Backgrounds: Kidney transplantation has become a preferred surgical treatment for several renal disorders. To obtain information on acute transplant rejection and its complications, it is important to determine rejection prevalence and its potential causes. Methods: In this retrospective, 37-year study, 2,250 patients underwent conventional kidney transplantation. Patients who experienced graft loss, who underwent nephrectomy of the transplanted kidney during the first month after transplantation, or who died were enrolled the study. All required data were recorded in a designed questionnaire. Results: Of the 2,557 patients who underwent kidney transplantation, 86 (3.36%) experienced acute graft loss during the first month after transplantation; of these, 43 (50%) were men and 43 (50%) were women. The mean age of the patients who experienced acute graft loss was 40.09 ± 14.09 years.
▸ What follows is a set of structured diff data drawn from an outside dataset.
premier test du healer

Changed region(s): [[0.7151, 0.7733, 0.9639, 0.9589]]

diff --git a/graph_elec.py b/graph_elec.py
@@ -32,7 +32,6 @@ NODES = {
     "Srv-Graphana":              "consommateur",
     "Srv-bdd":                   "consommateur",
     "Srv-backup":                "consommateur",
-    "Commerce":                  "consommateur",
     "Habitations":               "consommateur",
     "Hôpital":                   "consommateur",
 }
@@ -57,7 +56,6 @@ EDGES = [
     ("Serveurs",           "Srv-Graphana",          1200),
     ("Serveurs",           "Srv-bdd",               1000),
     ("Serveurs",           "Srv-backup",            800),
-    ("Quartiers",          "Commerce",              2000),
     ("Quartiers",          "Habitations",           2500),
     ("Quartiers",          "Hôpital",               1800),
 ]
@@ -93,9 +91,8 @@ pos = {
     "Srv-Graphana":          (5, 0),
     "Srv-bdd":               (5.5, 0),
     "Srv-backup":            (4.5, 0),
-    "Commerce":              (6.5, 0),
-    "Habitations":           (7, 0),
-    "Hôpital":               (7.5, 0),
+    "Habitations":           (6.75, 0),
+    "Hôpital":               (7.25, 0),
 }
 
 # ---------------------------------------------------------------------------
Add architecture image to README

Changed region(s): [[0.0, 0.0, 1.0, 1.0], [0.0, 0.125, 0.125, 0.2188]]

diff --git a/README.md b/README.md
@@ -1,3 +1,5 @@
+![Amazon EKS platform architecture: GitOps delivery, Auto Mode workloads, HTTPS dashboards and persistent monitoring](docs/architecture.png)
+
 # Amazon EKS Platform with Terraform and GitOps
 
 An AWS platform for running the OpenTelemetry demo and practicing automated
The most common underlying causes of acute graft loss were as follows: acute rejection of transplanted kidney%), renal vein thrombosis (17.5%), heart infarction (13.9%), and idiopathy (6.9%). Of these 86 patients, 33 underwent nephrectomy after rejection; however, 53 responded well to medical treatment. In addition, 33 patients (38.4%) underwent acute nephrectomy during the first month after transplantation, which constituted in 33 patients (1.2%) of the total graft losses. Conclusion: In our study, renal vein thrombosis was the most common underlying cause of graft loss in kidney transplantation patients that can be prevented using anticoagulants or other drugs to help prevent such outcomes., and graft rejection occurred most commonly in the first week after transplantation.